We do not yet know all the details. We do not even know most of the details. What we do know is that earlier today, a passenger jet carrying 295 people crashed on the Russian/Ukrainian border. We know that all aboard were killed.
I know something else, too, something you might not: that one of the people who perished today was a young woman, thin, with shoulder-length hair that was brown and a little bit wavy. I know what she was wearing when she died: a t-shirt of bright white and a skirt of deep black. I know that when she died, she was holding something. Or someone. Her pale arms, stark in a sea of fuel-blackened wreckage, remain frozen in an awkward embrace.
I know all this because of The New York Times, which, to accompany its article about the crash, initially included a photograph that included that young woman. Or, rather, the corpse of that young woman.

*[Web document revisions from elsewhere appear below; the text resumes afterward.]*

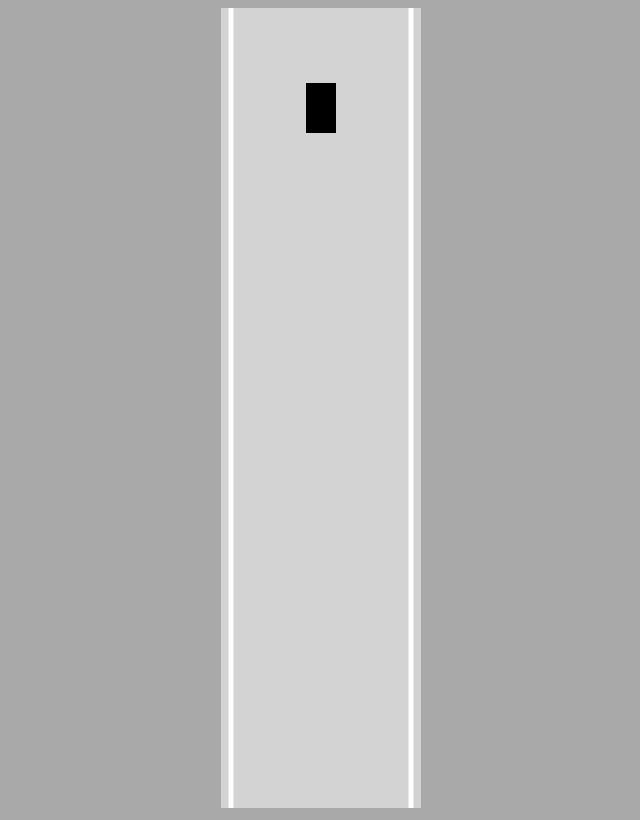
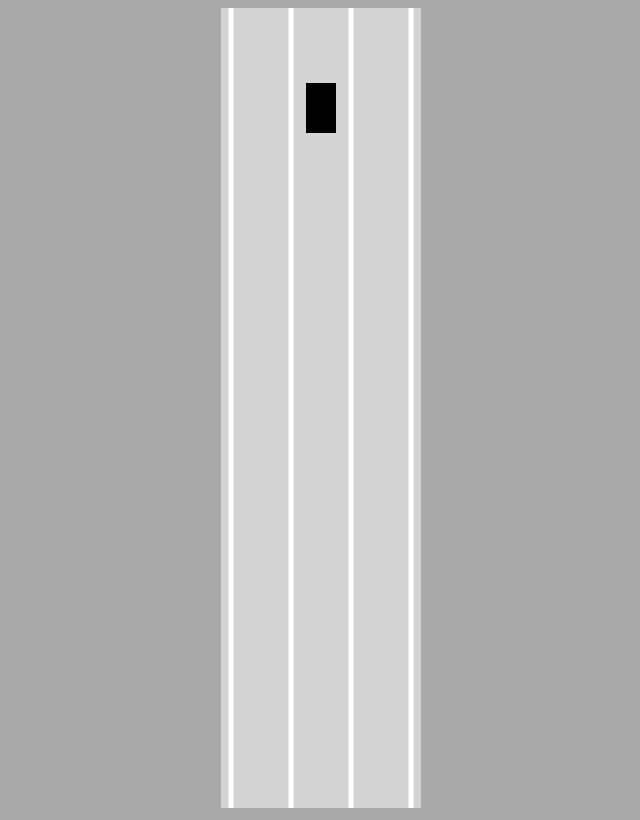
Before and after one commit to dilan-js/self-driving-car, a plain HTML site: page index.html in a window 1280 px wide. Shown: the whole page, without its empty margins (319-959 px from the left). Drawn offline with Linux system fonts and the light colour scheme.

Commit message:
added lanes

```diff
--- a/index.html
+++ b/index.html
@@ -5,6 +5,7 @@
 </head>
 <body>
   <canvas id="myCanvas"></canvas>
+  <script src="utils.js"></script>
   <script src="road.js"></script>
   <script src="controls.js"></script>
   <script src="car.js"></script>
--- a/road.js
+++ b/road.js
@@ -16,14 +16,13 @@ class Road {
     ctx.lineWidth = 5;
     ctx.strokeStyle = "white";
 
-    ctx.beginPath();
-    ctx.moveTo(this.left, this.top);
-    ctx.lineTo(this.left, this.bottom);
-    ctx.stroke();
-
-    ctx.beginPath();
-    ctx.moveTo(this.right, this.top);
-    ctx.lineTo(this.right, this.bottom);
-    ctx.stroke();
+    //drawing lines for lanes using linear interpolation
+    for (let i = 0; i <= this.laneCount; i++) {
+      const x = lerp(this.left, this.right, i / this.laneCount);
+      ctx.beginPath();
+      ctx.moveTo(x, this.top);
+      ctx.lineTo(x, this.bottom);
+      ctx.stroke();
+    }
   }
 }
--- /dev/null
+++ b/utils.js
@@ -0,0 +1,4 @@
+// Linear Interpolation function to create lanes
+// Gets values between left (A) and right (B) by a % (t)
+// t will always be between 0-1
+const lerp = (A, B, t) => A + (B - A) * t;
```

Other outlets have used the same image to illustrate their own stories on the tragedy. This is, on the one hand, unsurprising: There are only nine images of the crash so far from the Reuters news wire, and the one containing the young woman's body is the most illustrative of them all. It'd be easy to miss her, pale and small, within the wreckage. It'd be easy to miss the warning Reuters appended to its caption: "ATTENTION EDITORS - VISUAL COVERAGE OF SCENES OF INJURY OR DEATH."